Over 15 years later, as we near the end of Mental Health Awareness Month, I feel compelled to talk about how important it is to inform yourself so that you get a correct diagnosis. While it’s important to seek out help in the first place, it’s equally essential to educate ourselves about what might be going on. If you go in when you’re depressed, as most people do (albeit reluctantly), the doctor has no way of knowing about your college spending sprees and your convenient ability during that time (and maybe others) to not only get by on four hours of sleep a night for weeks or months, but feel fine with it, not only fine but energetic and productive, working three jobs and taking a full load of classes with absolutely no stimulants. Or, if you’re like other people, you might have been labeled a hot head (or worse) because you used to get into a lot of arguments and fights (even without alcohol), drove erratically for certain periods of time, or in the past you exhibited other symptoms (like hypersexuality) listed in books and online questionnaires.

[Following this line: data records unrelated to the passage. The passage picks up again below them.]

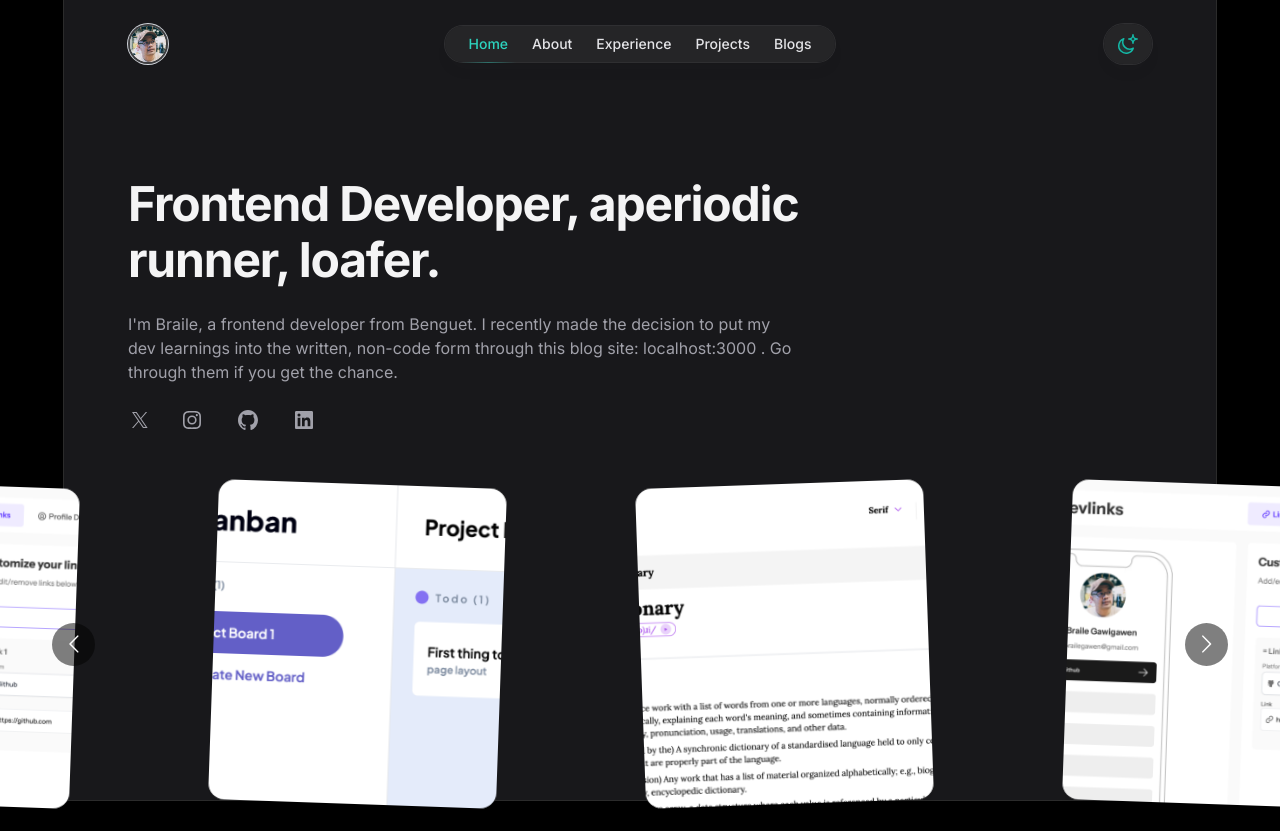
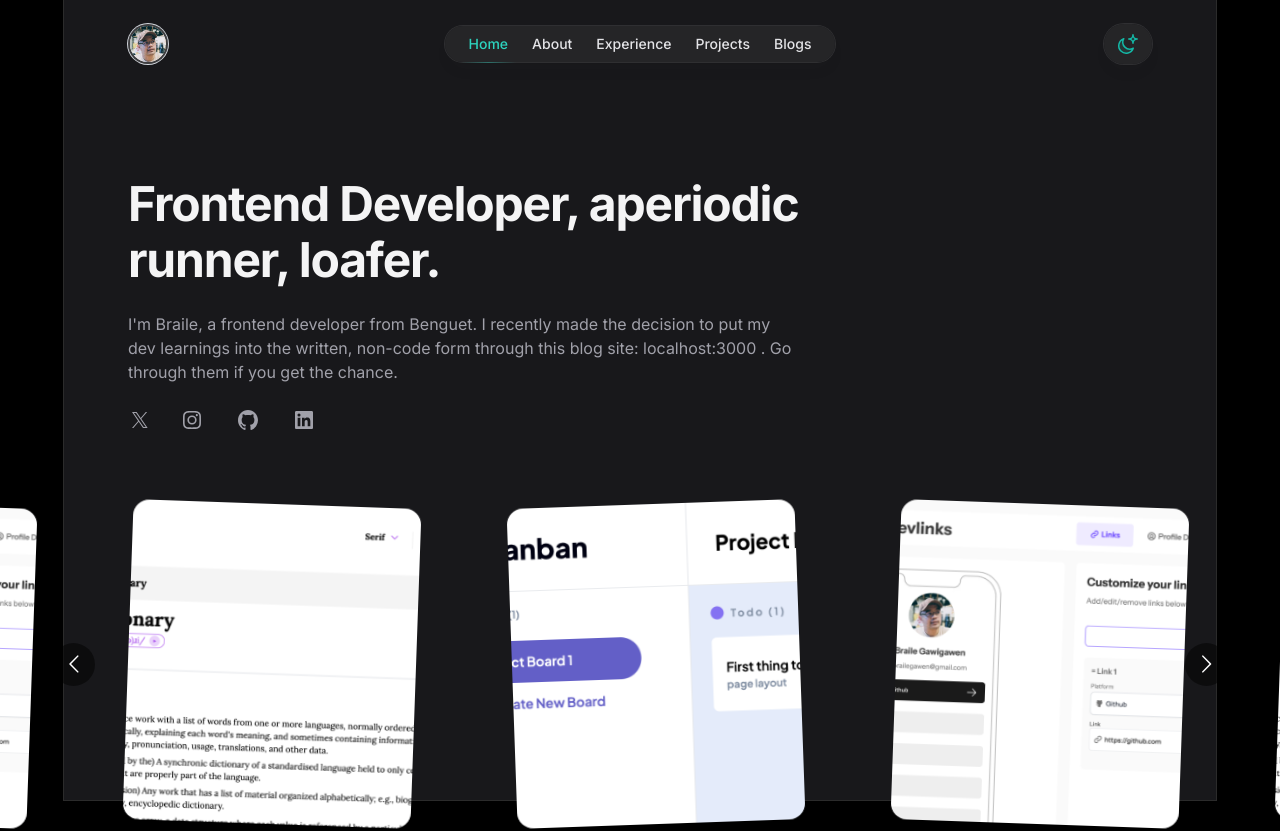
Before and after one commit to brailecg/tw-portfolio, a Next.js app: page / in a window 1280 px wide. Shown: the top 831 px of the page. Built offline with nearby package versions, Linux system fonts and the light colour scheme.

Commit message:
[UI] update hompage slider

```diff
--- a/app/Components/Slider.tsx
+++ b/app/Components/Slider.tsx
@@ -1,5 +1,5 @@
 "use client";
-import React from "react";
+import React, { useEffect } from "react";
 import Image, { type ImageProps } from "next/image";
 import Carousel from "react-multi-carousel";
 import "react-multi-carousel/lib/styles.css";
@@ -9,28 +9,23 @@ import dictionaryImage from "../../public/dictionary-image.png";
 import kanbanImage from "../../public/kanban-image.png";
 import devlinkImage from "../../public/devlink-image.png";
 
-const SliderContainer = () => {
-  const rotations = ["rotate-2", "-rotate-2", "rotate-2"];
-  return [dictionaryImage, kanbanImage, devlinkImage].map(
-    (image, imageIndex) => (
-      <div
-        key={image.src}
-        className={clsx(
-          "relative aspect-[9/10] w-44 flex-none overflow-hidden rounded-xl bg-zinc-100 sm:w-72 sm:rounded-2xl dark:bg-zinc-800 shadow-lg",
-          rotations[imageIndex % rotations.length]
-        )}>
-        <Image
-          src={image}
-          alt=""
-          sizes="(min-width: 640px) 18rem, 11rem"
-          className="absolute h-full w-full object-cover opacity-50"
-        />
-      </div>
-    )
-  );
+const images = [
+  { src: "/dictionary-image.png", alt: "Dictionary Image" },
+  { src: "/kanban-image.png", alt: "Kanban Image" },
+  { src: "/devlink-image.png", alt: "Devlink Image" },
+];
+
+const preloadImages = (imageArray: any[]) => {
+  imageArray.forEach((image) => {
+    const img = new window.Image();
+    img.src = image.src;
+  });
 };
 
 const ProjectSlider = () => {
+  useEffect(() => {
+    preloadImages(images);
+  }, []);
   const responsive = {
     desktop: {
       breakpoint: {
@@ -45,7 +40,7 @@ const ProjectSlider = () => {
         max: 464,
         min: 0,
       },
-      items: 1,
+      items: 2,
       partialVisibilityGutter: 30,
     },
     tablet: {
@@ -60,48 +55,56 @@ const ProjectSlider = () => {
   const rotations = ["rotate-2", "-rotate-2", "rotate-2"];
   return (
     <Carousel
+      additionalTransfrom={0}
+      arrows
+      customTransition="all 500ms"
+      transitionDuration={500}
+      className=" max-w-[1280px] m-auto"
+      containerClass="container mt-16 py-2 overflow-hidden"
+      dotListClass=""
       draggable
-      className="mt-9  py-4 overflow-hidden"
+      infinite
+      itemClass=" !w-52 sm:!w-96 !z-20"
+      minimumTouchDrag={80}
+      pauseOnHover
+      responsive={responsive}
+      shouldResetAutoplay
       slidesToSlide={1}
-      centerMode={true}
-      responsive={responsive}
-      infinite={true}>
+      swipeable>
+      {images.map((image, index) => (
         <div
+          key={index}
+          draggable={false}
           className={clsx(
-          "relative aspect-[9/10] w-44 flex-none overflow-hidden rounded-xl bg-zinc-100 sm:w-72 sm:rounded-2xl dark:bg-zinc-800 shadow-lg",
-          rotations[0 % rotations.length]
+            "relative aspect-[9/10] w-44 overflow-hidden rounded-xl bg-zinc-100 sm:w-72 sm:rounded-2xl dark:bg-zinc-800 shadow-lg",
+            rotations[index % rotations.length]
           )}>
-        <Image
-          src={kanbanImage}
-          alt=""
+          <img
+            draggable={false}
+            src={image.src}
+            alt={image.alt}
             sizes="(min-width: 640px) 18rem, 11rem"
             className="absolute h-full w-full object-cover"
           />
         </div>
+      ))}
+      {images.map((image, index) => (
         <div
+          key={index}
+          draggable={false}
           className={clsx(
-          "relative aspect-[9/10] w-44 flex-none overflow-hidden rounded-xl bg-zinc-100 sm:w-72 sm:rounded-2xl dark:bg-zinc-800 shadow-lg",
-          rotations[1 % rotations.length]
+            "relative aspect-[9/10] w-44 overflow-hidden rounded-xl bg-zinc-100 sm:w-72 sm:rounded-2xl dark:bg-zinc-800 shadow-lg",
+            rotations[index % rotations.length]
           )}>
-        <Image
-          src={dictionaryImage}
-          alt=""
+          <img
+            draggable={false}
+            src={image.src}
+            alt={image.alt}
             sizes="(min-width: 640px) 18rem, 11rem"
             className="absolute h-full w-full object-cover"
           />
         </div>
-      <div
-        className={clsx(
-          "relative aspect-[9/10] w-44 flex-none overflow-hidden rounded-xl bg-zinc-100 sm:w-72 sm:rounded-2xl dark:bg-zinc-800 shadow-lg",
-          rotations[2 % rotations.length]
-        )}>
-        <Image
-          src={devlinkImage}
-          alt=""
-          sizes="(min-width: 640px) 18rem, 11rem"
-          className="absolute h-full w-full object-cover"
-        />
-      </div>
+      ))}
     </Carousel>
   );
 };
--- a/package.json
+++ b/package.json
@@ -18,8 +18,6 @@
     "react": "^18",
     "react-dom": "^18",
     "react-multi-carousel": "^2.8.5",
-    "react-slick": "^0.30.2",
-    "slick-carousel": "^1.8.1",
     "zustand": "^4.5.4"
   },
   "devDependencies": {
```
Also changed, not shown: 1 other file (tests, documents, lock files or other folders). Lines whose indentation alone changed are shown as unchanged.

Unfortunately many doctors I’ve seen don’t ask about your history of such things. You go in with a certain set of symptoms that indicate depression, and that’s what they treat. They ask you questions about your current symptoms and diagnose you based on that. They give you an antidepressant and two days later you go hypomanic, like, ohmygod I feel somuchbetter!! And in your mind, you are better, of course you are, because you’re no longer rearranging chairs around the kitchen table and crying and peeling skin off your feet. But what you don’t realize is that you went too far the other way. You will do things you wouldn’t normally do. You will make poor decisions and regrettable mistakes. And at some point, the churning inner turmoil will return. Because it’s not depression and anxiety. It’s bipolar.

So, this month and every month, let’s put the focus of Mental Health Awareness Month on awareness. If you’re at a point where you need mental health help, good on you for admitting it and seeking it. But do one more thing for yourself, one more really important thing – research. I recommend starting with Bring Change 2 Mind, Glenn Close’s organization. And don’t end there – keep clicking to other resources. Just as you would if you suspected you might have a physical illness of some sort, educate yourself about mental illness so that you can advocate for yourself. Otherwise you could end up suffering a lot longer, like I did.

*

I lived with the cycle of not-so-healthy hypomania and debilitating depression for an additional 14 years before I realized I needed to find out myself what was wrong with me and then seek the correct treatment for it. It wasn’t until the second time that I read Manic, a memoir by Terri Cheney, that I was able to recognize I was in what’s called a mixed episode, and that I had been in one 14 years earlier when I had been misdiagnosed. I read other information on bipolar, and things in my past finally fell into place. Armed with that awareness, I took myself to a different doctor who had proper diagnostic tools and more experience. Even then, it still took a few months to find a medication that worked for me, but at least we were finally on the right track.

Don’t be reluctant to take health knowledge into your own hands. It’s your life. Awareness makes all the difference.

*image credit: newmentalhealthconnection.org